The School of Mathematical and Natural Sciences (SMNS) offers several degrees that position students to take advantage of the growing importance of data science, cybersecurity, mathematical modeling and information technologies (please see here for the natural sciences). Whether in industry or in academia, a degree in Statistics, Applied Mathematics and Applied Computing with SMNS faculty prepares students with a technical skill set that signals they are prepared to solve real world problems, while their experience in Barrett guarantees they will have the critical and cultural knowledge to wield their technical proficiency responsibly. To graduate programs ranging in everything from economics, to psychology, to computer science, a quantitative degree distinguishes a student as prepared for the theoretical, mathematical and computational rigor of a Ph.D. While in industry, these degrees are highly prized and open doors into in-demand and well-compensated careers.
Barrett students in these majors benefit from the opportunity to work closely with their professors on original research projects. These research projects have resulted in previous Barrett students publishing their research in peer-reviewed scientific journals.
Any Barrett student who is considering majoring or minoring in Statistics, Applied Mathematics and/or Applied Computing should contact the lead FHA.

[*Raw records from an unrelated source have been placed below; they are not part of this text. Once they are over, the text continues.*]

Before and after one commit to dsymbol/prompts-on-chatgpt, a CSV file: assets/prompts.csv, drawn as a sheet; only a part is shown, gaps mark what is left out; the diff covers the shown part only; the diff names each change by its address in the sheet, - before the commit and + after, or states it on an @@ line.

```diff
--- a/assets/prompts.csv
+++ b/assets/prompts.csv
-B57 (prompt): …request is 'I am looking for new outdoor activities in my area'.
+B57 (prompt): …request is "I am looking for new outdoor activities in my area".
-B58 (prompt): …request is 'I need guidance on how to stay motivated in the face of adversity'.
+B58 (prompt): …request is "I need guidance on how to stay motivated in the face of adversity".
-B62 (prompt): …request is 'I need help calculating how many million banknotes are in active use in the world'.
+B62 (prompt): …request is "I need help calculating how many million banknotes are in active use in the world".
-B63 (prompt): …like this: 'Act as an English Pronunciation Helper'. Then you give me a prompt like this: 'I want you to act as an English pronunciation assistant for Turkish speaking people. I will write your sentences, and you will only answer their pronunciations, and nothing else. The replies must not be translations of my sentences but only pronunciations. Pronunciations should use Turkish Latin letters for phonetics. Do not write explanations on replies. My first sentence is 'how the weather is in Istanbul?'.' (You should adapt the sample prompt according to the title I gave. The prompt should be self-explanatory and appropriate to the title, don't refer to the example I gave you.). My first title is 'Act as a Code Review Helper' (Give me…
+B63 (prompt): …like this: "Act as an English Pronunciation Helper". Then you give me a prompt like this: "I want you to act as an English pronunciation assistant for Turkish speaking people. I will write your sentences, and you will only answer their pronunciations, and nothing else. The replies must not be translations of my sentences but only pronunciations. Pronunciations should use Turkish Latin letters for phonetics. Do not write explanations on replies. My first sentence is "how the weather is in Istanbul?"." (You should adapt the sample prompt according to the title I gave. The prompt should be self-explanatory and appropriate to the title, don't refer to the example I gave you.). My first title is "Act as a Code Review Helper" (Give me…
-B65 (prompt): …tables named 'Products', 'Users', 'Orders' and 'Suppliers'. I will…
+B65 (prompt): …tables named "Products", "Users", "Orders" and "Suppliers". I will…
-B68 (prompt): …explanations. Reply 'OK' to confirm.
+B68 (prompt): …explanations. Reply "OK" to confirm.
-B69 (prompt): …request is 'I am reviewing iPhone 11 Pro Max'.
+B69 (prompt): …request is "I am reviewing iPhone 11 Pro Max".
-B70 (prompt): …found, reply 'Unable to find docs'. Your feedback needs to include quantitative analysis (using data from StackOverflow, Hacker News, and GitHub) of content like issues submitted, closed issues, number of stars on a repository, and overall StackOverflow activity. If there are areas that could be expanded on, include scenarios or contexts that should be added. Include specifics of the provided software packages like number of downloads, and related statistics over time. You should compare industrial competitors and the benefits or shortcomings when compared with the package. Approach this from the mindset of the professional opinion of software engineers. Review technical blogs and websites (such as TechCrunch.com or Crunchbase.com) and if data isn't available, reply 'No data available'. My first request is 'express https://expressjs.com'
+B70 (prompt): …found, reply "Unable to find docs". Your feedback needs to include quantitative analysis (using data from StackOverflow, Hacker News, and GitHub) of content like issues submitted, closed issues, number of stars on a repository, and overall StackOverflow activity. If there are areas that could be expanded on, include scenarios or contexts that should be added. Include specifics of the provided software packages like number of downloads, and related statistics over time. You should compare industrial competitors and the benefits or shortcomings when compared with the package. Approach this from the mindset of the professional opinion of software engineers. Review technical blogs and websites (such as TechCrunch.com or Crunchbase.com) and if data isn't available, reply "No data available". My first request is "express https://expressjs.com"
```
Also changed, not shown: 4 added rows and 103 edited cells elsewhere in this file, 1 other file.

Faculty Honors Advisors
In the Mathematical Sciences in SMNS, thesis work is done in close collaboration with faculty and typically involves either the analysis of data, the development of new mathematics or algorithms, the implementation and programming of methods and/or numerical simulations performed on a computer. A successful thesis document should contain enough supporting information to be able to communicate the motivation and the technical details of the work/project to any faculty member in the mathematical sciences. Our unit abides by Barrett's requirements for a thesis committee and encourages the participation and inclusion of trans-disciplinary faculty on appropriate theses and/or creative projects. The student should meet with a potential thesis chair early in their planning process in order to find the "best fit" for their desired thesis or project.
A well prepared student will be able to both utilize a wide range of technical, mathematical and computational tools, and communicate the use and purpose of those tools in writing and in oral presentation. As the exact appropriate academic preparation varies, depending on the thesis subject, students should coordinate with their potential thesis chairs on how to prepare. Students interested in going to graduate school are highly encouraged to pursue Research Experience for Undergraduates (REU)’s during their summers, while students interested in industry should pursue internships.
Students are encouraged to contact a potential thesis committee chair at least one semester PRIOR to starting their 492 class. Students waiting until the semester in which they are to take their 492 class may not get to work on a thesis topic of their own choosing or design. Contact your FHA early in the year BEFORE you start your thesis to brainstorm ideas, faculty research mentors, and potential collaborations. If the focus of the thesis will be original research, students should begin a conversation with potential chairs around their second year or earlier. Indeed, new researchers require time to develop and research breakthroughs are inherently unpredictable.
Once a faculty chair and committee member have been chosen, the student is encouraged to begin a very rough draft of what will become their prospectus. This early start will ensure any major wrinkles in the project can be ironed out without a large amount of time taken away from the planned protect.
Students will generally work on their research or creative project design and implementation, to include data collection if required, during the semester they are enrolled in the 492 course. The 493 course time should be used to put together the material from the previous semester in a cogent, meaningful manner in written form. This time is critical for both the student and thesis chair. The student must communicate with his/her thesis chair and share their written work for feedback. This "edit and re-edit" process is just as important as the work performed in the 492 semester to produce a successful thesis.
Honors enrichment contracts are available in classes in the School of Math and Natural Sciences on a case-by-case basis. Interested students should contact their faculty member/instructor directly regarding completing an honors enrichment contract for their class.
The New College also has several opportunities for undergraduate research to include the New College Undergraduate Inquiry and Research Experiences (NCUIRE) program, as well as Individualized Instruction (499) opportunities, and Course-based Undergraduate Research Experiences offered each semester. Contact your FHA for more information.